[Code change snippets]
=== Begin Enclosure ===

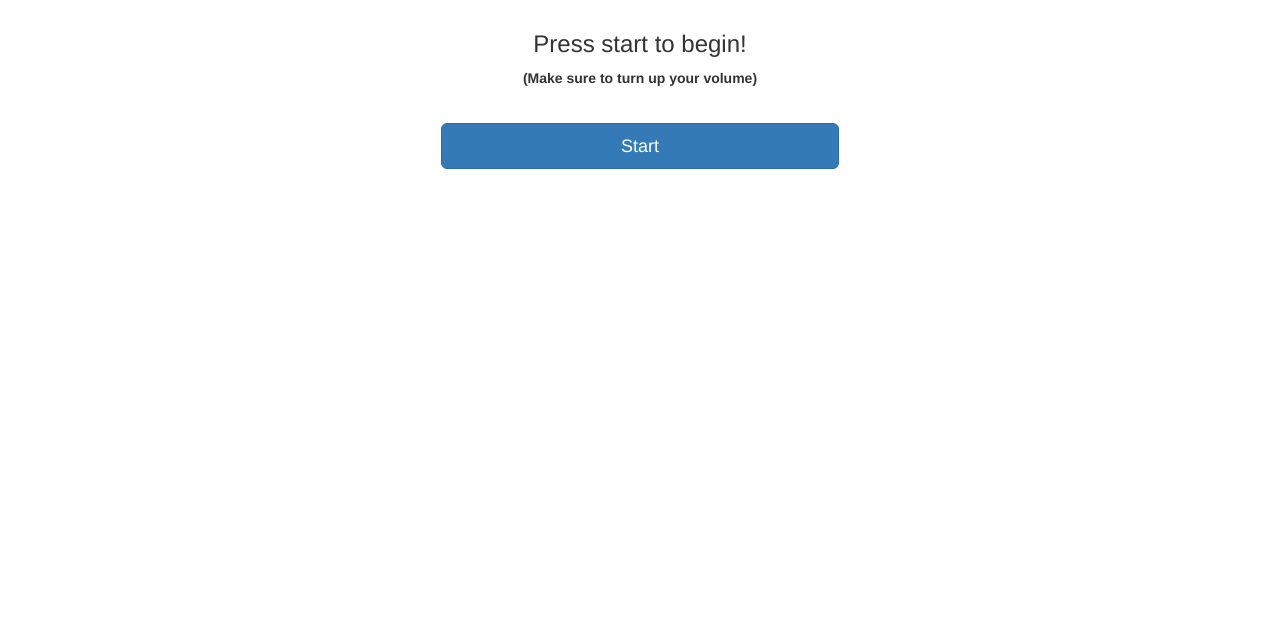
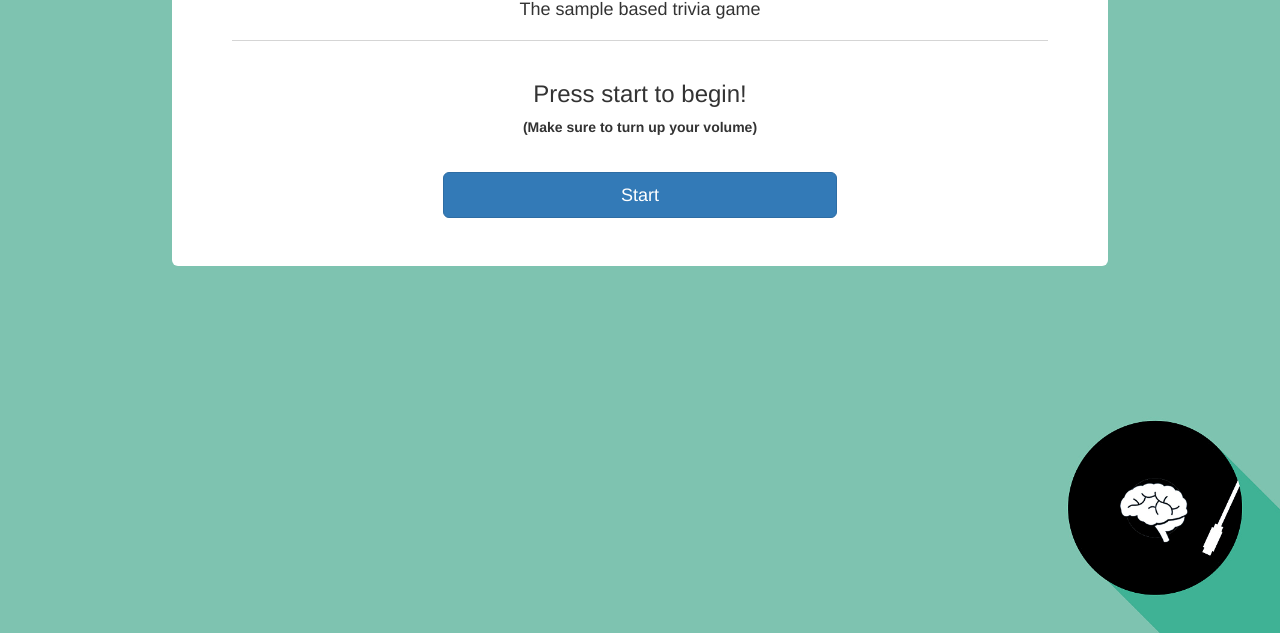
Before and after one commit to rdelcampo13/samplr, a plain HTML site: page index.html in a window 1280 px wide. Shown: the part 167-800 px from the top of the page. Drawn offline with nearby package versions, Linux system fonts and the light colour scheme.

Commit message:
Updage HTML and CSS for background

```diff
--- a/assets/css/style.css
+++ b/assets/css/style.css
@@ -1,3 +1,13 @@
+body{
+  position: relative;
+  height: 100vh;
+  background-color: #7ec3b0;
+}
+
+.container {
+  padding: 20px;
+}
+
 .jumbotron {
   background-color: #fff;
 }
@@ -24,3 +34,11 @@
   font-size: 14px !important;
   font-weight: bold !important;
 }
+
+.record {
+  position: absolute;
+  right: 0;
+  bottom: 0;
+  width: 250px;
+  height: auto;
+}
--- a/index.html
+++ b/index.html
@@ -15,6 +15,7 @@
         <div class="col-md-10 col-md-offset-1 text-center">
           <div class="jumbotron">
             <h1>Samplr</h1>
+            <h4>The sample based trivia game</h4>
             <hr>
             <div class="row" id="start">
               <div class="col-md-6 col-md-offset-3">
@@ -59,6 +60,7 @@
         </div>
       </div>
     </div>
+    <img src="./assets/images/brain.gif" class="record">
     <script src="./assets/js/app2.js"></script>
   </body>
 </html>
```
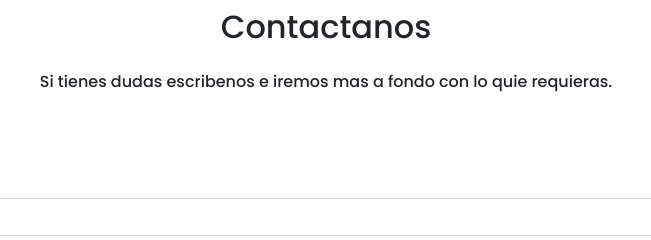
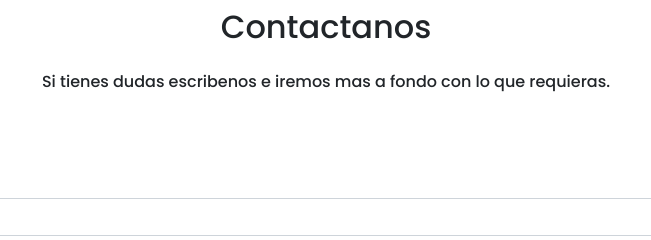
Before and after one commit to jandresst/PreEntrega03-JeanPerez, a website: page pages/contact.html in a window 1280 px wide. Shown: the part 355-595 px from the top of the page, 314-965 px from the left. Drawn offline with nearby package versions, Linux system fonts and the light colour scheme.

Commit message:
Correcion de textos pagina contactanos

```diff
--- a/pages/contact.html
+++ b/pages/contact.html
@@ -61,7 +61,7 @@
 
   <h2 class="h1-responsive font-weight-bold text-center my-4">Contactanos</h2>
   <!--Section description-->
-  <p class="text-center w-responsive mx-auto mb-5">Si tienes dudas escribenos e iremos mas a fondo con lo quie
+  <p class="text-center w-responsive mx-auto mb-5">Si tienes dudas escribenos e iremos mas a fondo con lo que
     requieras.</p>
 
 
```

=== End Enclosure ===

» **Task to carry out**:
Repeat the data word for word; drop the pictures.

» **Written solution**:
Before and after one commit to rdelcampo13/samplr, a plain HTML site: page index.html in a window 1280 px wide. Shown: the part 167-800 px from the top of the page. Drawn offline with nearby package versions, Linux system fonts and the light colour scheme.

Commit message:
Updage HTML and CSS for background

```diff
--- a/assets/css/style.css
+++ b/assets/css/style.css
@@ -1,3 +1,13 @@
+body{
+  position: relative;
+  height: 100vh;
+  background-color: #7ec3b0;
+}
+
+.container {
+  padding: 20px;
+}
+
 .jumbotron {
   background-color: #fff;
 }
@@ -24,3 +34,11 @@
   font-size: 14px !important;
   font-weight: bold !important;
 }
+
+.record {
+  position: absolute;
+  right: 0;
+  bottom: 0;
+  width: 250px;
+  height: auto;
+}
--- a/index.html
+++ b/index.html
@@ -15,6 +15,7 @@
         <div class="col-md-10 col-md-offset-1 text-center">
           <div class="jumbotron">
             <h1>Samplr</h1>
+            <h4>The sample based trivia game</h4>
             <hr>
             <div class="row" id="start">
               <div class="col-md-6 col-md-offset-3">
@@ -59,6 +60,7 @@
         </div>
       </div>
     </div>
+    <img src="./assets/images/brain.gif" class="record">
     <script src="./assets/js/app2.js"></script>
   </body>
 </html>
```
Before and after one commit to jandresst/PreEntrega03-JeanPerez, a website: page pages/contact.html in a window 1280 px wide. Shown: the part 355-595 px from the top of the page, 314-965 px from the left. Drawn offline with nearby package versions, Linux system fonts and the light colour scheme.

Commit message:
Correcion de textos pagina contactanos

```diff
--- a/pages/contact.html
+++ b/pages/contact.html
@@ -61,7 +61,7 @@
 
   <h2 class="h1-responsive font-weight-bold text-center my-4">Contactanos</h2>
   <!--Section description-->
-  <p class="text-center w-responsive mx-auto mb-5">Si tienes dudas escribenos e iremos mas a fondo con lo quie
+  <p class="text-center w-responsive mx-auto mb-5">Si tienes dudas escribenos e iremos mas a fondo con lo que
     requieras.</p>
 
 
```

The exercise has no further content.